John Kind is a driven, passionate and charismatic artist with a unique approach to his blend of hip-hop, poetry, and existentialism. He has been writing poetry since the age of 9 years old. We were lucky enough to be introduced to John via our funded project the Loop Lab, a Cambridge-based non-profit social enterprise specializing in media arts internships and digital storytelling. Here he shows us how his art allows him to discover hidden truths, and dig deeper.
Like many artists who work in "communities,” Alan Nakagawa does his best by listening. Here he sits down with Hailey Loman (Executive Director of Los Angeles Contemporary Archives) about their work in the multi-disciplinary field of art and archives and how we move away from the "I" and get to the "we" of oral history.
Angelo Baca- a Navajo and Hopi filmmaker, and a PhD candidate in sociocultural anthropology at NYU - speaks of the challenges of COVID-19, and how the recent protests are tipping societal scales of historical trauma back to a semblance of restorative justice.

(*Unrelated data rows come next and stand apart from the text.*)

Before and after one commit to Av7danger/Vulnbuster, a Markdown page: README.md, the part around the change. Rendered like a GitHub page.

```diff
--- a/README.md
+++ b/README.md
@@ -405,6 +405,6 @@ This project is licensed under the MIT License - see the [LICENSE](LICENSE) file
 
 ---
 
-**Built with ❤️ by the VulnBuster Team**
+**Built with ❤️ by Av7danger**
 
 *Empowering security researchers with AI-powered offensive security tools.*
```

Denetrick Powers is the lead art organizer for Redeemer Center for Life's "At Home in Harrison" project (a 2017 ArtPlace funded project). As a curator, poet, and organizer he reflects on the current state of America, American history, and its failures.
Amy Shimshon-Santo’s powerful poem “and still, we are trying — to dream…” documents a few days in revolutionary LA about community, protests, vigils and uprisings. This writer, educator, and urbanist walks the talk in her belief that arts and culture are powerful tools for personal and social transformation. Her interdisciplinary work connects the arts, education, and urban planning.
What happened when the Southwest Minnesota Housing Partnership - an organization founded with a mission to support the economic development of communities - were asked to integrate of arts and culture into their housing development work? The impact on SWMHP was profound.
In times of crisis it is often hard to find the resources, information, and help we need. From loss of income and cancelling of events to shifting to online meetings and more, the COVID-19 virus is affecting many artists, nonprofits, and communities across the globe. While not comprehensive, we hope the running list of resources below is a start to help mitigate/navigate the effects of the virus (whether it be financial, health, etc) going forward.